◆ THE PROBLEM
Copy out the data below. Leave nothing out and alter nothing.
*** MATERIAL PROVIDED Section Begins ***
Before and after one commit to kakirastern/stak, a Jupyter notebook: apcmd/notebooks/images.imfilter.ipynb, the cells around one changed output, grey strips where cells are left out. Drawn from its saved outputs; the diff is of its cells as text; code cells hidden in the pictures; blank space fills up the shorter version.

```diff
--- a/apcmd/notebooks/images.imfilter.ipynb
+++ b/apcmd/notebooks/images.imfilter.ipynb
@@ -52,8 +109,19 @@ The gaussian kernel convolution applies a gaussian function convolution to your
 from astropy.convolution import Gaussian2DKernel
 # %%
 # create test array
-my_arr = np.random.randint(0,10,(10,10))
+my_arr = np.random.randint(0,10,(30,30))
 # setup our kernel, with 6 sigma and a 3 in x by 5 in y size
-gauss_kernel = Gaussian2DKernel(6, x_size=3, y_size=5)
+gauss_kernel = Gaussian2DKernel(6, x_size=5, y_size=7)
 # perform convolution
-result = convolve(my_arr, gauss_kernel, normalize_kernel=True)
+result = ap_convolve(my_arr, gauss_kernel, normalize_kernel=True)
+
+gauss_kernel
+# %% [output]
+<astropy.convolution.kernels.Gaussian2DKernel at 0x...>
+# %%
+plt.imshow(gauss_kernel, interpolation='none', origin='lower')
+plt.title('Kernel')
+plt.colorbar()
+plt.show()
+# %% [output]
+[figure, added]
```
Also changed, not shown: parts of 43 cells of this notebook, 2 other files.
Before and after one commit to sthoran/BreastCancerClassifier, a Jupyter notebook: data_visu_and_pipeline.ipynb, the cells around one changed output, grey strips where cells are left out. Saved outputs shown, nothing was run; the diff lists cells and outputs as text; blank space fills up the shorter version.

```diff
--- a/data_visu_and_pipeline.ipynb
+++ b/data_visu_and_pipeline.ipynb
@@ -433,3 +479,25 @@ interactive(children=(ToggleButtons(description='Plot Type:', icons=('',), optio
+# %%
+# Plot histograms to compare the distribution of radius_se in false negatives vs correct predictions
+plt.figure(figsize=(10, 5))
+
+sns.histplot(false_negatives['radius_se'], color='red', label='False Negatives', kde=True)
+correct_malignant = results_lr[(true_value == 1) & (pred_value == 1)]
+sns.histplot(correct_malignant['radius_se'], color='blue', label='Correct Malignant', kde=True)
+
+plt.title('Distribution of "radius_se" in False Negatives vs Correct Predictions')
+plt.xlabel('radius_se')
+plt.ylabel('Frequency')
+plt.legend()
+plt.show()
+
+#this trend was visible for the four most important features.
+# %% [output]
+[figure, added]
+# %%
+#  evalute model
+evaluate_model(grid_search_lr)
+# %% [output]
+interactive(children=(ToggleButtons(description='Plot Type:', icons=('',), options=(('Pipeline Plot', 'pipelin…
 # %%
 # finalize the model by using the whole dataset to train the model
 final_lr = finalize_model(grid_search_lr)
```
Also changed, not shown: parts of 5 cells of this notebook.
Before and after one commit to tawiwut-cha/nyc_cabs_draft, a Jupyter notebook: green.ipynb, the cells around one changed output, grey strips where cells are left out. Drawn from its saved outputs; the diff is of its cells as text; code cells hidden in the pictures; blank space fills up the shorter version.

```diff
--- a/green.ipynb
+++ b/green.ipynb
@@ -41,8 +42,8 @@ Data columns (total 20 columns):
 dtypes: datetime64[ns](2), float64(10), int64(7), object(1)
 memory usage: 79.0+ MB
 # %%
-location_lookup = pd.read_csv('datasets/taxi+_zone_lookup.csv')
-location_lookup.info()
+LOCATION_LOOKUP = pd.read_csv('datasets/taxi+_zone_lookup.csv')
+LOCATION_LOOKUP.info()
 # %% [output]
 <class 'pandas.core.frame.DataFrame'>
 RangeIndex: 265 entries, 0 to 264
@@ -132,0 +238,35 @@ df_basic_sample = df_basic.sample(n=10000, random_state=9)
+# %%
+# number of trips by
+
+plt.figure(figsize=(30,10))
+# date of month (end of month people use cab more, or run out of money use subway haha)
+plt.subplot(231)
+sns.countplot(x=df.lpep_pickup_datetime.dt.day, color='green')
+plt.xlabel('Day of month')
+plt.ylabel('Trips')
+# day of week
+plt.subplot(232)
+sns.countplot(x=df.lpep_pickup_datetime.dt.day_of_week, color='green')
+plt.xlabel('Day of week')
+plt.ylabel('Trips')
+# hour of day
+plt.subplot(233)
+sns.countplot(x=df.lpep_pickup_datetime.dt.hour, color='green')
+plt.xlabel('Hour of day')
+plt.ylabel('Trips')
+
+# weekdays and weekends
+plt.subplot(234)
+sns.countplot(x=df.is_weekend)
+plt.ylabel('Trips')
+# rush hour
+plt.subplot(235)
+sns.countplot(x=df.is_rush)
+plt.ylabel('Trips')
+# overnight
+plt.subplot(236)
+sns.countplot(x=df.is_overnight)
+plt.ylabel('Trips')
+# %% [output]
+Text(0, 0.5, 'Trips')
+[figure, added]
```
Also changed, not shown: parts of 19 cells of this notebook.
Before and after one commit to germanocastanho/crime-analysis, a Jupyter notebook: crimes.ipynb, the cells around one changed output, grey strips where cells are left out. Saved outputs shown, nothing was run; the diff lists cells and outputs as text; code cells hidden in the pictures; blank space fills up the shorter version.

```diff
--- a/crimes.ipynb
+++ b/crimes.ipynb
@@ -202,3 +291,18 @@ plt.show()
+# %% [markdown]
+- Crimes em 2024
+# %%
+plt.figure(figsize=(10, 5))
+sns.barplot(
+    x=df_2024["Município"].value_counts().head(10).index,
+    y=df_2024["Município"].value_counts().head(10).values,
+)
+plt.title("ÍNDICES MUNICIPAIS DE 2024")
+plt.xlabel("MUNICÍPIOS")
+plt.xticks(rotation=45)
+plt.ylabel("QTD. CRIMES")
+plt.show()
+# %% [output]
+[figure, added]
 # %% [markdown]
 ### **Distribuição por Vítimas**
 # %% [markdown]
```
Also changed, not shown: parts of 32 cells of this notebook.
*** MATERIAL PROVIDED Section Ends ***
◆ ANSWER AREA
Before and after one commit to kakirastern/stak, a Jupyter notebook: apcmd/notebooks/images.imfilter.ipynb, the cells around one changed output, grey strips where cells are left out. Drawn from its saved outputs; the diff is of its cells as text; code cells hidden in the pictures; blank space fills up the shorter version.

```diff
--- a/apcmd/notebooks/images.imfilter.ipynb
+++ b/apcmd/notebooks/images.imfilter.ipynb
@@ -52,8 +109,19 @@ The gaussian kernel convolution applies a gaussian function convolution to your
 from astropy.convolution import Gaussian2DKernel
 # %%
 # create test array
-my_arr = np.random.randint(0,10,(10,10))
+my_arr = np.random.randint(0,10,(30,30))
 # setup our kernel, with 6 sigma and a 3 in x by 5 in y size
-gauss_kernel = Gaussian2DKernel(6, x_size=3, y_size=5)
+gauss_kernel = Gaussian2DKernel(6, x_size=5, y_size=7)
 # perform convolution
-result = convolve(my_arr, gauss_kernel, normalize_kernel=True)
+result = ap_convolve(my_arr, gauss_kernel, normalize_kernel=True)
+
+gauss_kernel
+# %% [output]
+<astropy.convolution.kernels.Gaussian2DKernel at 0x...>
+# %%
+plt.imshow(gauss_kernel, interpolation='none', origin='lower')
+plt.title('Kernel')
+plt.colorbar()
+plt.show()
+# %% [output]
+[figure, added]
```
Also changed, not shown: parts of 43 cells of this notebook, 2 other files.
Before and after one commit to sthoran/BreastCancerClassifier, a Jupyter notebook: data_visu_and_pipeline.ipynb, the cells around one changed output, grey strips where cells are left out. Saved outputs shown, nothing was run; the diff lists cells and outputs as text; blank space fills up the shorter version.

```diff
--- a/data_visu_and_pipeline.ipynb
+++ b/data_visu_and_pipeline.ipynb
@@ -433,3 +479,25 @@ interactive(children=(ToggleButtons(description='Plot Type:', icons=('',), optio
+# %%
+# Plot histograms to compare the distribution of radius_se in false negatives vs correct predictions
+plt.figure(figsize=(10, 5))
+
+sns.histplot(false_negatives['radius_se'], color='red', label='False Negatives', kde=True)
+correct_malignant = results_lr[(true_value == 1) & (pred_value == 1)]
+sns.histplot(correct_malignant['radius_se'], color='blue', label='Correct Malignant', kde=True)
+
+plt.title('Distribution of "radius_se" in False Negatives vs Correct Predictions')
+plt.xlabel('radius_se')
+plt.ylabel('Frequency')
+plt.legend()
+plt.show()
+
+#this trend was visible for the four most important features.
+# %% [output]
+[figure, added]
+# %%
+#  evalute model
+evaluate_model(grid_search_lr)
+# %% [output]
+interactive(children=(ToggleButtons(description='Plot Type:', icons=('',), options=(('Pipeline Plot', 'pipelin…
 # %%
 # finalize the model by using the whole dataset to train the model
 final_lr = finalize_model(grid_search_lr)
```
Also changed, not shown: parts of 5 cells of this notebook.
Before and after one commit to tawiwut-cha/nyc_cabs_draft, a Jupyter notebook: green.ipynb, the cells around one changed output, grey strips where cells are left out. Drawn from its saved outputs; the diff is of its cells as text; code cells hidden in the pictures; blank space fills up the shorter version.

```diff
--- a/green.ipynb
+++ b/green.ipynb
@@ -41,8 +42,8 @@ Data columns (total 20 columns):
 dtypes: datetime64[ns](2), float64(10), int64(7), object(1)
 memory usage: 79.0+ MB
 # %%
-location_lookup = pd.read_csv('datasets/taxi+_zone_lookup.csv')
-location_lookup.info()
+LOCATION_LOOKUP = pd.read_csv('datasets/taxi+_zone_lookup.csv')
+LOCATION_LOOKUP.info()
 # %% [output]
 <class 'pandas.core.frame.DataFrame'>
 RangeIndex: 265 entries, 0 to 264
@@ -132,0 +238,35 @@ df_basic_sample = df_basic.sample(n=10000, random_state=9)
+# %%
+# number of trips by
+
+plt.figure(figsize=(30,10))
+# date of month (end of month people use cab more, or run out of money use subway haha)
+plt.subplot(231)
+sns.countplot(x=df.lpep_pickup_datetime.dt.day, color='green')
+plt.xlabel('Day of month')
+plt.ylabel('Trips')
+# day of week
+plt.subplot(232)
+sns.countplot(x=df.lpep_pickup_datetime.dt.day_of_week, color='green')
+plt.xlabel('Day of week')
+plt.ylabel('Trips')
+# hour of day
+plt.subplot(233)
+sns.countplot(x=df.lpep_pickup_datetime.dt.hour, color='green')
+plt.xlabel('Hour of day')
+plt.ylabel('Trips')
+
+# weekdays and weekends
+plt.subplot(234)
+sns.countplot(x=df.is_weekend)
+plt.ylabel('Trips')
+# rush hour
+plt.subplot(235)
+sns.countplot(x=df.is_rush)
+plt.ylabel('Trips')
+# overnight
+plt.subplot(236)
+sns.countplot(x=df.is_overnight)
+plt.ylabel('Trips')
+# %% [output]
+Text(0, 0.5, 'Trips')
+[figure, added]
```
Also changed, not shown: parts of 19 cells of this notebook.
Before and after one commit to germanocastanho/crime-analysis, a Jupyter notebook: crimes.ipynb, the cells around one changed output, grey strips where cells are left out. Saved outputs shown, nothing was run; the diff lists cells and outputs as text; code cells hidden in the pictures; blank space fills up the shorter version.

```diff
--- a/crimes.ipynb
+++ b/crimes.ipynb
@@ -202,3 +291,18 @@ plt.show()
+# %% [markdown]
+- Crimes em 2024
+# %%
+plt.figure(figsize=(10, 5))
+sns.barplot(
+    x=df_2024["Município"].value_counts().head(10).index,
+    y=df_2024["Município"].value_counts().head(10).values,
+)
+plt.title("ÍNDICES MUNICIPAIS DE 2024")
+plt.xlabel("MUNICÍPIOS")
+plt.xticks(rotation=45)
+plt.ylabel("QTD. CRIMES")
+plt.show()
+# %% [output]
+[figure, added]
 # %% [markdown]
 ### **Distribuição por Vítimas**
 # %% [markdown]
```
Also changed, not shown: parts of 32 cells of this notebook.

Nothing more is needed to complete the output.